To this recovering engineer, it seems illogical to add a roof panel that adds weight to a utility vehicle and which also makes it less resistant to damage. Yes, the style and enjoyment of a vehicle matter. However, the Model Y, Model X, I-PACE, and Mustang Mach-E are considered crossovers by everyone and considered SUVs by many. It is this vehicle tester’s opinion that a delicate all-glass roof has no place on a utility vehicle.

Tell Us About Your Broken Roof
What’s your opinion? Tell us what you think about using large glass panels or all-glass roofs on vehicles in the comments below. If you have had a glass roof problem, please tell us about your experience so that others may benefit from your lessons learned.

Top of page image courtesy of Joan Morgan.

John Goreham is a long-time New England Motor Press Association member and recovering engineer. Following his engineering program, John also completed a marketing program at Northeastern University and worked with automotive component manufacturers.

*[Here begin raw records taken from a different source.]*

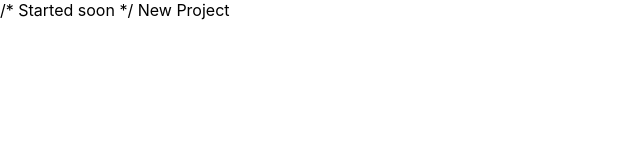
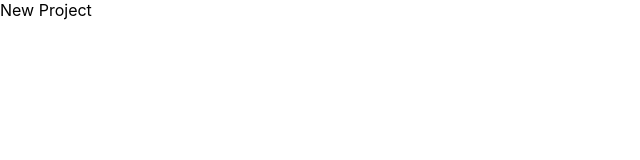
Before and after one commit to ayushjain27/reduxapp, a React (Create React App) app: page / in a window 1280 px wide. Shown: the top 160 px of the page, without its empty margins (0-640 px from the left). Built offline with nearby package versions, Linux system fonts and the light colour scheme.

Commit message:
Update App.js
Updated

```diff
--- a/src/App.js
+++ b/src/App.js
@@ -3,7 +3,6 @@ import './App.css';
 function App() {
   return (
     <div>
-/* Started soon */
       New Project
     </div>
   );
```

In addition to Torque News, John's work has appeared in print in dozens of American newspapers and he provides reviews to many vehicle shopping sites. You can follow John on Twitter, and view his credentials at Linkedin


Daryl Kuiper (not verified)    September 17, 2021 - 12:05PM

My 2020 Tesla model 3 roof (glass) is cracked. Replacement is approximately $1300.00 The service center said a tiny little chip of glass along the crack was probably caused by a small rock that landed on the top of the car. I have my doubts. The crack is not in the windshield. If this can happen this year what is the likely hood that it will happen again within a year at the tune of another $1300? It seems to me that Tesla should have known better and used a metal roof not susceptible to the cracks. My insurance company indicated that nearly every Tesla they have insured has had a similar problem. I will not expect my insurance company to cover the cost of a issue the Tesla engineers should have been well aware of. I will not replace it until it leaks water and will badmouth Tesla every chance I get; whereas before, I was full of praise.

said iravanipour (not verified)    September 18, 2021 - 10:03AM

In reply to by Daryl Kuiper (not verified)

Hello ,
just to noticed that there is a tiny undetectable crack on my tesla model3
Tesla didn’t fulfill the warranty saying it is caused by impact of an object !!
it is totally obvious an uneven base caused the damage. i will not repair it until it leaks
it is not easy to win against a big company policies
Thank you to letting me to add more proof to these cases an situation .
Saïd Itavanipour

Justin Krauss (not verified)    February 19, 2023 - 5:24PM

There is another cause that is very common. If you are going to tint a sunroof or a full Tesla roof specifically you need to make sure you are using an experienced tint shop. You should use 70% to 80% LVT in an IR or ultimate IR film to avoid the risk of cracking .

Going to dark or using a film that absorbs instead of dissipates heat is a major risk.